Greenpeace, an international non-governmental environmental organization, decided to stop accepting donations in bitcoins due to the fact that the energy-intensive mining process threatens the environment.
Greenpeace called the accepting of Bitcoin donations unacceptable in light of the energy intensity of the cryptocurrency network. Elon Musk’s words about the dangers of mining for the environment pushed other eco-activist organizations and groups to take a more assertive position on cryptocurrencies, which work on the Proof-of-Stake consensus. Greenpeace, which started accepting Bitcoin donations back in 2014, now plans to suspend this payment method. As representatives of Greenpeace told the Financial Times, “as the amount of energy needed to run bitcoin became clearer, this policy became no longer tenable.”
Musk said that Tesla will not accept BTC as payment for its electric vehicles due to the high energy consumption of BTC mining.
Musk’s statement triggered not only a severe drop in the bitcoin rate, which fell to a multi-month low, but also intensified conversations about the climatic risks of mining in the scientific community.
“Bitcoin alone consumes as much electricity as a medium-sized European country,” says Professor Brian Lucey at Trinity College Dublin. “This is a stunning amount of electricity. It’s a dirty business. It’s a dirty currency.”
The European Central Bank on Wednesday mentioned the “exorbitant carbon footprint” that cryptoassets leave and called it “grounds for concern.” In a document released earlier this month, Italy’s central bank said that in 2019, the eurozone’s Tips (Target Instant Payment Settlement) payment system demonstrated 40,000 times less carbon emissions than the bitcoin network.

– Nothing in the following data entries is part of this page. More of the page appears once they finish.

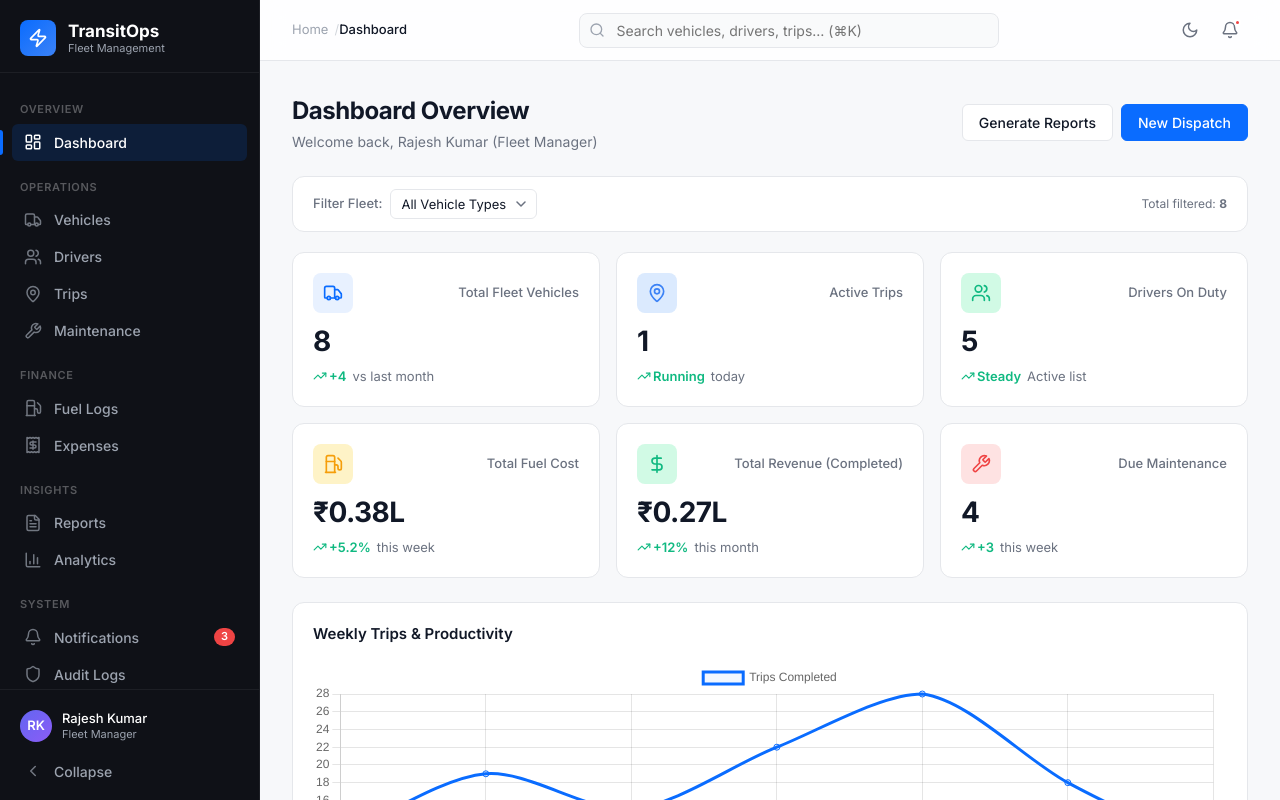
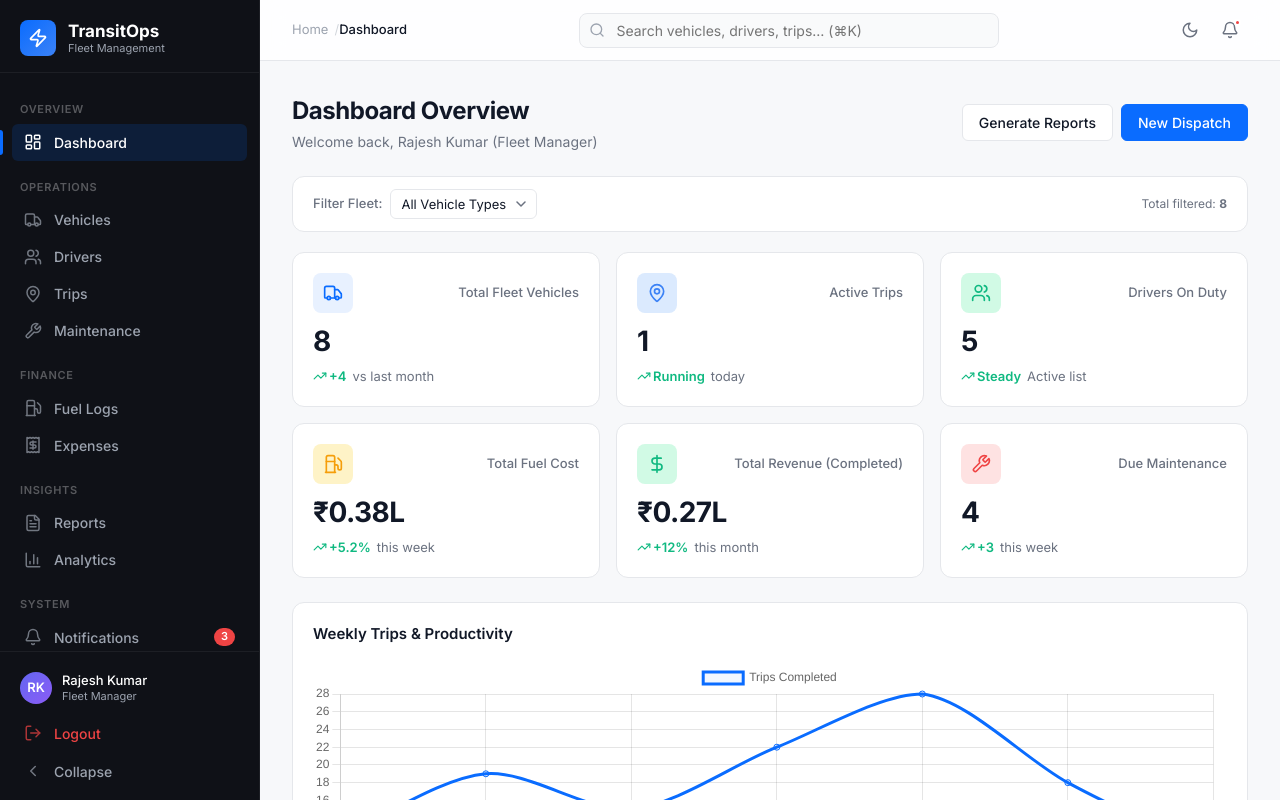
Before and after one commit to Dipak162006/odoo-hackathon-26-devcrafters, a React (Vite) app in the folder frontend/: page / in a window 1280 px wide. Shown: the top 800 px of the page. Built offline with nearby package versions, Linux system fonts and the light colour scheme.

Commit message:
UI: add logout button to sidebar footer

```diff
--- a/frontend/src/components/Sidebar.jsx
+++ b/frontend/src/components/Sidebar.jsx
@@ -1,4 +1,4 @@
-import { NavLink, useLocation } from 'react-router-dom';
+import { NavLink, useLocation, useNavigate } from 'react-router-dom';
 import { useApp } from '../context/AppContext';
 import {
   LayoutDashboard, Truck, Users, MapPin, Wrench, Fuel,
@@ -49,6 +49,12 @@ const NAV_SECTIONS = [
 export default function Sidebar() {
   const { user, sidebarCollapsed, sidebarMobileOpen, toggleSidebar, toggleMobileSidebar, unreadCount } = useApp();
   const location = useLocation();
+  const navigate = useNavigate();
+
+  const handleLogout = () => {
+    localStorage.removeItem('transitops_user');
+    navigate('/login');
+  };
 
   const classes = [
     'sidebar',
@@ -129,6 +135,14 @@ export default function Sidebar() {
           </div>
           <button
             className="sidebar-link"
+            onClick={handleLogout}
+            style={{ marginTop: 4, color: '#EF4444' }}
+          >
+            <LogOut size={18} />
+            <span>{sidebarCollapsed ? '' : 'Logout'}</span>
+          </button>
+          <button
+            className="sidebar-link"
             onClick={toggleSidebar}
             style={{ marginTop: 4 }}
           >
```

According to the calculations of researchers at the University of Cambridge, the energy consumption of the Bitcoin network is 133.68 terawatt hours of electricity per year. This is slightly more than Sweden’s energy consumption (131.8 TWh in 2020) and slightly less than Malaysia’s (147.21 TWh per year). Over the past five years, the energy consumption of the bitcoin network has been steadily increasing.